Yes, LittleBigPlanet is a platform game, with a complete story mode of over 50 levels and minigames, all with scoreboards and support for online party play. And, yes, it’s a construction set so sophisticated that it created every one of them. But above all, it’s a world – one built with such incredible attention to detail that you half expect it to spill from the screen and across the floor.

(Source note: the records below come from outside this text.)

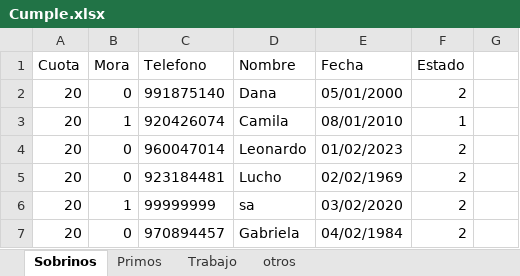
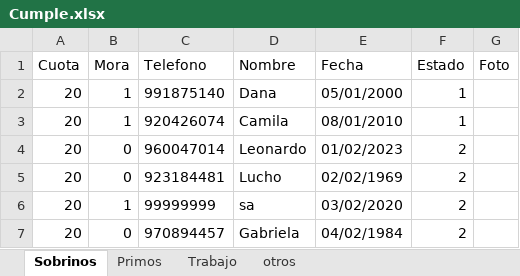
Before and after one commit to wmoscol-dev/Cumple, an Excel workbook: Cumple.xlsx, sheet Sobrinos, drawn as a sheet; only a part is shown; values as stored, in another font and other column widths than the file's, no borders; the diff covers the shown part only; the diff names each change by its address in the sheet, - before the commit and + after, or states it on an @@ line.

```diff
--- a/Cumple.xlsx (sheet Sobrinos)
+++ b/Cumple.xlsx (sheet Sobrinos)
-G1: (empty)
+G1: Foto
-B2 (Mora): 0
+B2 (Mora): 1
-F2 (Estado): 2
+F2 (Estado): 1
```
Also changed, not shown: 1 edited cell elsewhere in this sheet, sheet Primos, sheet Trabajo.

It’s a world with widely reinforced physical rules, which to those expecting a PC-like editor will immediately seem like a compromise. Nothing could be farther from the truth. As you piece together a level out of various materials, colour it with stickers and use levers, switches, sensors and couplers to turn it into a game, the most you can do to suspend its physics is literally press pause. Only then can objects hover without being anchored, or be edited without their behaviour causing problems. Hit play and life in LittleBigPlanet resumes, anything not glued or propped in place tumbling as gravity decrees. Furthermore, the game occurs on three planes in ‘2.5D’ – if something in the background falls behind the foreground, you have to move the obstruction to select and retrieve it.
Does this make life as easy as it could be? No. It enriches it instead. As you hop, grab and swing your way through a complete level, be it yours, one of thousands sure to be uploaded, or Media Molecule’s own, behind every piece is the story of how it got there – how it was brought into being with no tricks, just a spot of glue, a dab of curiosity and some perfectly selected bric-a-brac. Scientists in the Edge laboratory tested the principle by building the first level of Strider. The stars (LEDs) had to be pressed into blackened cardboard and moored to the rooftops; the searchlights were mounted on bookmarks and slipped behind the scene. That’s not computer-aided design – it’s stagecraft, a physical kind of magic.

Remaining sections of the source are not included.